Since my contract with Dish Network requires local programming from the Chattanooga stations, I called Dish Customer Service and requested a refund for the service I was not being provided. The Dish representative refunded my money for local programming for the next six months, including the service I have already lost.

If thousands of customers made a similar call for refunds, perhaps Dish Network would feel some financial pressure to step up the negotiations. As individual consumers, we have little impact on issues such as this. If we band together, our collective voice might be better heard.
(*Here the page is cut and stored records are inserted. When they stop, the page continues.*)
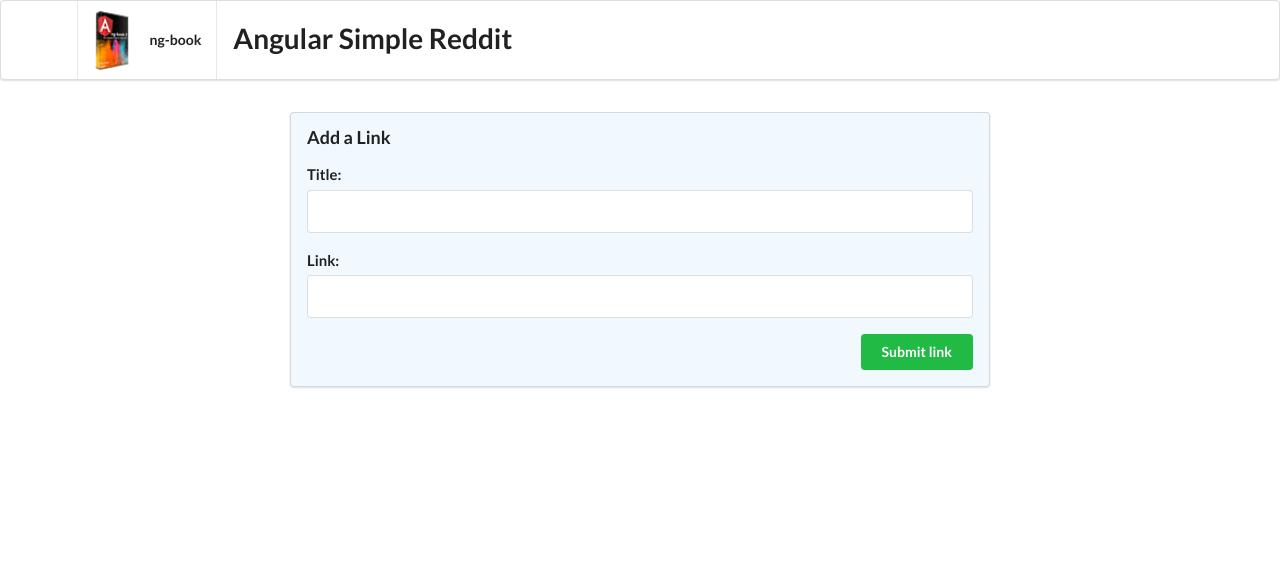
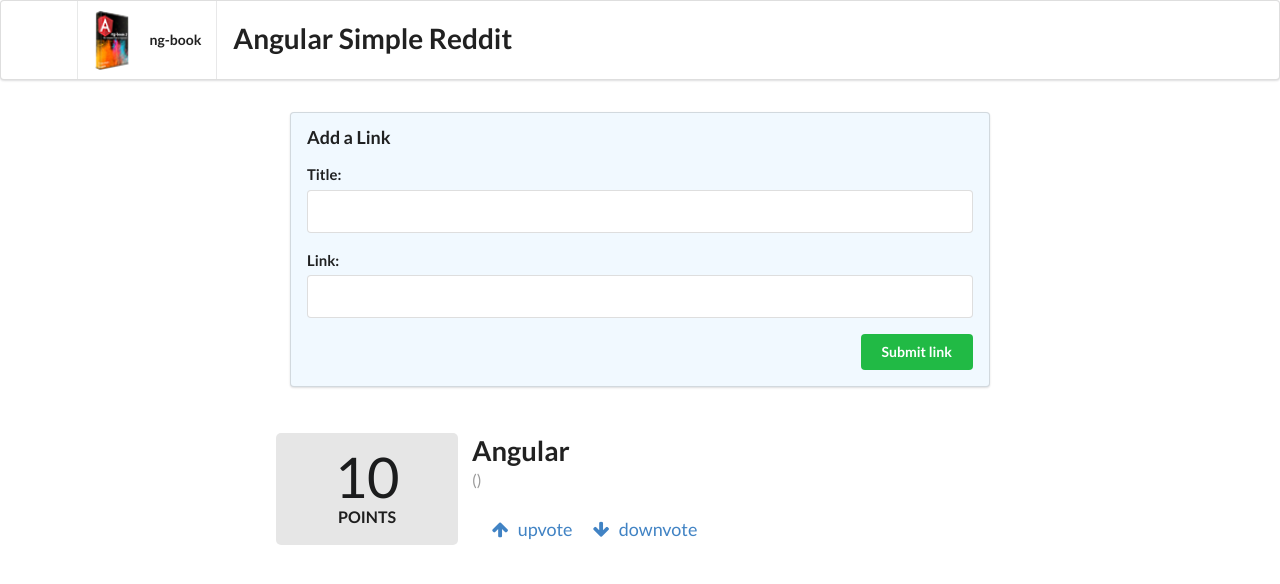
Before and after one commit to pineappleslush/ng-book8-p2-angular-reddit, an Angular app: page / in a window 1280 px wide. Shown: the top 584 px of the page. Built offline with nearby package versions, Linux system fonts and the light colour scheme.

Commit message:
Adding the Article Component

```diff
--- a/src/app/app.component.html
+++ b/src/app/app.component.html
@@ -15,3 +15,7 @@
     Submit link
   </button>
 </form>
+
+<div class="ui grid posts">
+  <app-article></app-article>
+</div>
--- a/src/app/app.module.ts
+++ b/src/app/app.module.ts
@@ -2,10 +2,12 @@
 import { NgModule } from '@angular/core';
 
 import { AppComponent } from './app.component';
+import { ArticleComponent } from './article/article.component';
 
 @NgModule({
   declarations: [
-    AppComponent
+    AppComponent,
+    ArticleComponent
   ],
   imports: [
     BrowserModule
--- /dev/null
+++ b/src/app/article/article.component.html
@@ -0,0 +1,30 @@
+<div class="four wide column center aligned votes">
+  <div class="ui statistic">
+    <div class="value">
+      {{ votes }}
+    </div>
+    <div class="label">
+      Points
+    </div>
+  </div>
+</div>
+<div class="twelve wide column">
+  <a class="ui large header" href="{{ link }}">
+    {{ title }}
+  </a>
+  <div class="meta">({{ domain() }})</div>
+  <ul class="ui big horizontal list voters">
+    <li class="item">
+      <a href (click)="voteUp()">
+        <i class="arrow up icon"></i>
+        upvote
+      </a>
+    </li>
+    <li class="item">
+      <a href (click)="voteDown()">
+        <i class="arrow down icon"></i>
+        downvote
+      </a>
+    </li>
+  </ul>
+</div>
--- /dev/null
+++ b/src/app/article/article.component.ts
@@ -0,0 +1,38 @@
+import {Component, HostBinding, OnInit} from '@angular/core';
+
+@Component({
+  selector: 'app-article',
+  templateUrl: './article.component.html',
+  styleUrls: ['./article.component.css']
+})
+export class ArticleComponent implements OnInit {
+  @HostBinding('attr.class') cssClass = 'row';
+
+  votes: number;
+  link: string;
+  title: string;
+
+  constructor() {
+    this.votes = 10;
+    this.link = 'http://angular.io';
+    this.title = 'Angular';
+  }
+
+  ngOnInit(): void {
+  }
+
+  domain() {
+
+  }
+
+  voteUp() {
+    this.votes++;
+    return false;
+  }
+
+  voteDown() {
+    this.votes--;
+    return false;
+  }
+
+}
```
Also changed, not shown: src/app/article/article.component.css (added), 1 other file (tests, documents, lock files or other folders).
If your are missing Channel 3, make that call!

DAVE PIERMAN

Turtletown, Tenn.

In South, sports fulfill idol worship

A recent writer decried the regional emphasis on athletics versus academics.
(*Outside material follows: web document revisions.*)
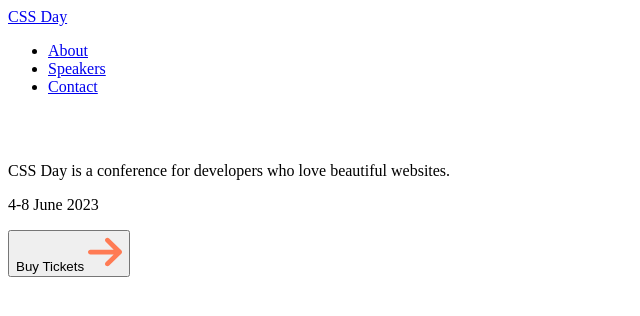
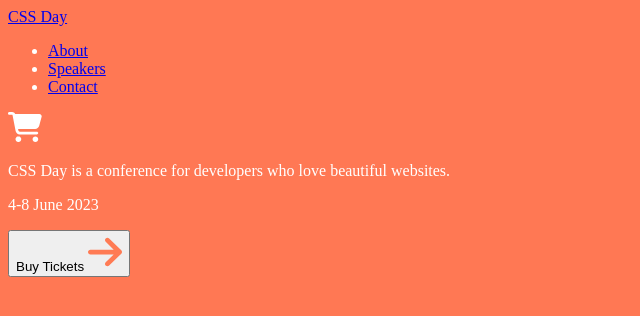
Before and after one commit to librarykrystal/fem-css-foundations, a plain HTML site: page index.html in a window 1280 px wide. Shown: the whole page, without its empty margins (0-640 px from the left). Drawn offline with Linux system fonts and the light colour scheme.

Commit message:
Added index.css.

```diff
--- a/index.html
+++ b/index.html
@@ -1,11 +1,14 @@
 <!DOCTYPE html>
 <html lang="en">
+
 <head>
   <meta charset="UTF-8">
   <meta http-equiv="X-UA-Compatible" content="IE=edge">
   <meta name="viewport" content="width=device-width, initial-scale=1.0">
   <title>CSS Day</title>
+  <link rel="stylesheet" href="./styles/index.css">
 </head>
+
 <body>
   <header>
     <a href="/">CSS Day</a>
@@ -26,4 +29,5 @@
     <button>Buy Tickets <img src="./icons/arrow-right.svg" alt="Right arrow"></button>
   </main>
 </body>
+
 </html>
--- /dev/null
+++ b/styles/index.css
@@ -0,0 +1,4 @@
+body {
+  background-color: #ff7854;
+  color: white;
+}
```
Lines whose indentation alone changed are shown as unchanged.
What this person obviously did not understand was the fact that every aboriginal culture requires an idol and an altar for worship. In the South, athletics in general, and football in particular, fulfill those roles.
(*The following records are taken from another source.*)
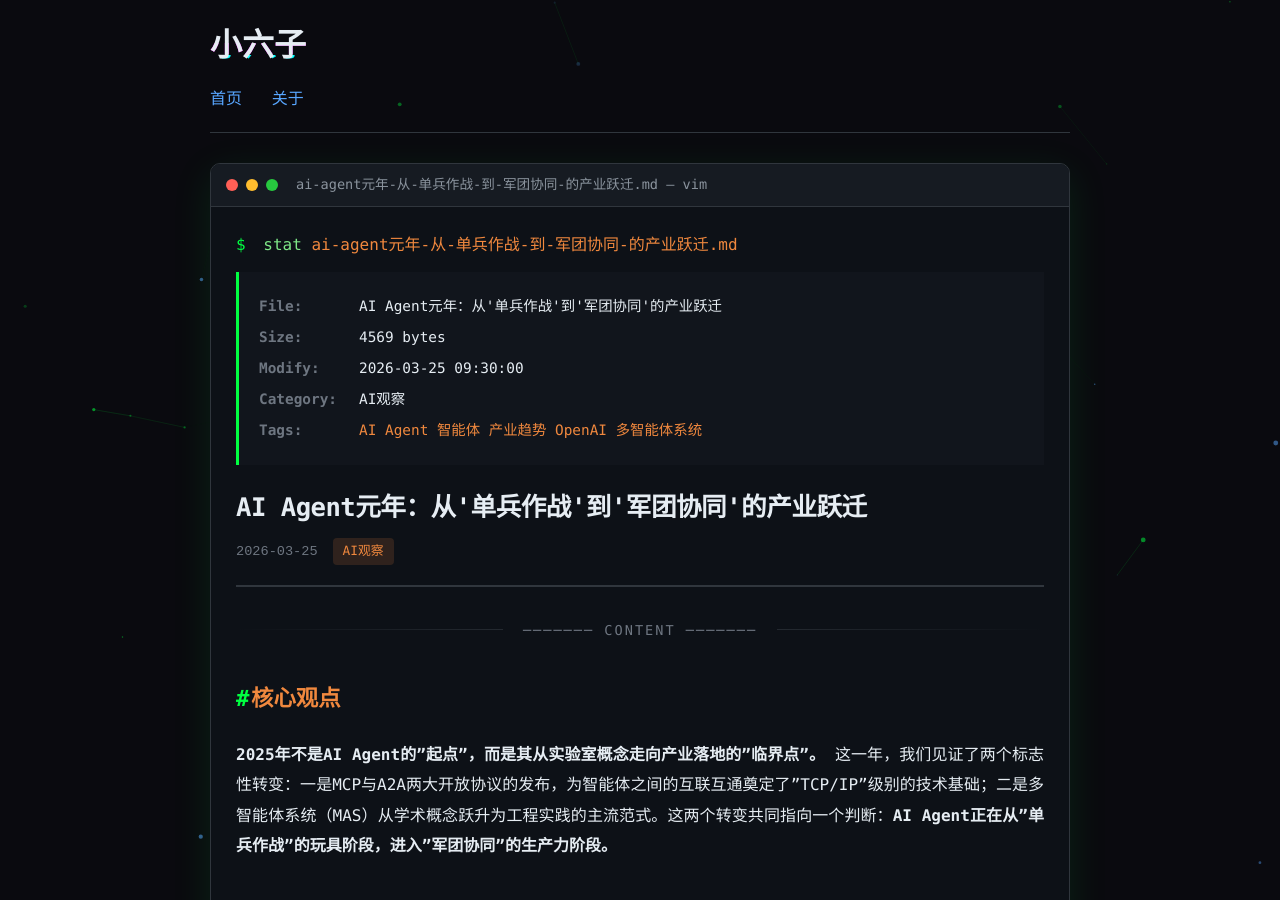
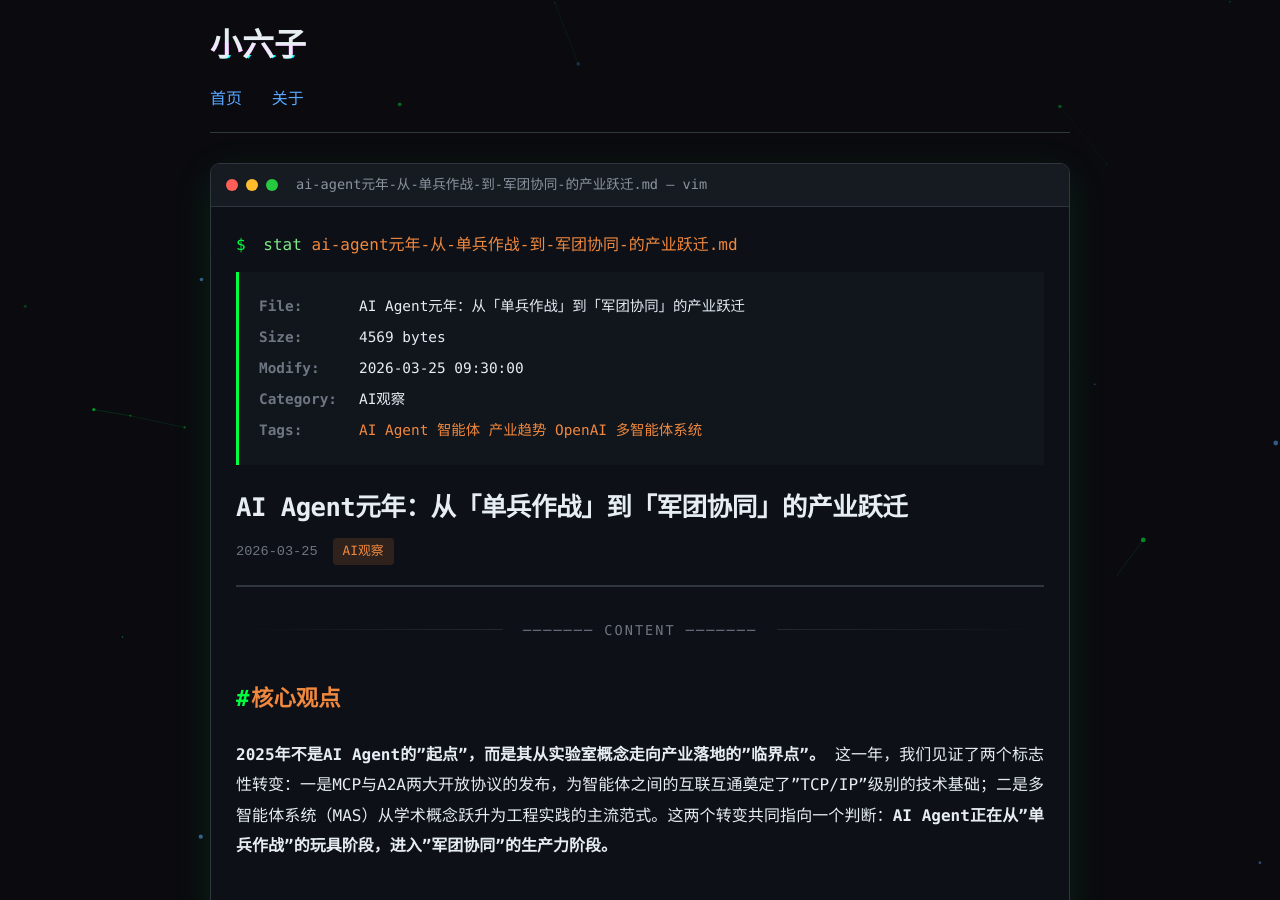
Before and after one commit to Gandalf-Pl/seems-blogs, a Jekyll site: the page built from _posts/2026-03-25-ai-agent-legion-synergy.md, in a window 1280 px wide and 900 px high. Built offline with Jekyll 4.4.1, drawn with Linux system fonts in a browser that asks for light colours; comment, search, counter and statistics services are not loaded.

Commit message:
修复标题引号格式

```diff
--- a/_posts/2026-03-25-ai-agent-legion-synergy.md
+++ b/_posts/2026-03-25-ai-agent-legion-synergy.md
@@ -1,5 +1,5 @@
 ---
-title: "AI Agent元年：从'单兵作战'到'军团协同'的产业跃迁"
+title: "AI Agent元年：从「单兵作战」到「军团协同」的产业跃迁"
 date: 2026-03-25 09:30:00 +0800
 categories: [AI观察]
 tags: [AI Agent, 智能体, 产业趋势, OpenAI, 多智能体系统]
```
Why would anyone need to understand calculus, economics or history when all they really need to read is a scoreboard?

When one sees a vehicle festooned with orange, red, or red and black, it is probable that the number of football decorations is an inverse ratio to the likelihood that the driver ever went to college at that school or can even spell college.

Some fanatics would probably be challenged to spell "UT" or "UGA."

Can college and secondary administrators and coaches be blamed for their worship of athletics over academics? Hardly! As the high priests of this culture, they are expected to produce a winning season or risk the wrath of the indigenous population.

Questionable recruiting, dubious hardship transfers and grade manipulation are a small price to pay for a winning season. Hopefully, when the athlete's career ends, the letter jacket will keep him warm while working the drive-through window.

PAUL EDWARDS

Protesters should work within system

Didn't the "Occupiers" learn anything from the '60s?

Protesting the system in general doesn't work. It took us a while to realize this so maybe they can learn from the past.

Suggestion 1: Make some bright red T-shirts that say "Occupier." Go to agencies around town and ask the directors how much funding they have lost this year. Pitch in to fill the void at community centers, schools, etc., wearing those shirts and "Occupy" someplace that can use volunteers.

Suggestion 2: Work from within the system. Everyone has elected officials who love to hear from constituents. Make an appointment and talk to them. Share your constructive ideas. These people are in a position to make changes, and they need to know about your priorities. Get on a first-name basis with your local city and county council people. Go to public meetings and speak if it is allowed.

Show the rest of the country how it should be done. Concentrate your efforts. Negative publicity will only hurt your causes. If you can't articulate specific requests, you won't be taken seriously.

ROBBIE MOORE

Novel shows power of positive thinking

Sherman Alexie's "The Absolutely True Diary of a Part-time Indian" is a novel about hope in a young boy's journey to self-discovery.

Every adolescent experiences this same pilgrimage that leads him or her to an unearthing of identity.

Alexie's young protagonist faces devastatingly dark and seemingly insurmountable obstacles, these scenes of pain and turmoil characterized and condemned as "perversion" by parents of Dade County students.

These dismal themes are in no way glorified or encouraged by the text. Conversely they are presented through the lens of a hopeful adolescent's perspective to which young readers may easily relate.

He proves strong in the midst of his trials finding hope, joy and love, proving the power of positive thinking.

Readers receive the privilege of learning the valuable lesson of not giving in to despair.

Widely regarded author, lecturer and mythologist Joseph Campbell implores his readers to, "Participate joyfully in the sorrows of the world. We cannot cure the world of sorrows, but we can choose to live in joy." This is conveyed clearly and in a way to elicit participation from readers and therefore should remain a work of literature read by literature students in any classroom.

CHRISTINA MELTON

Ooltewah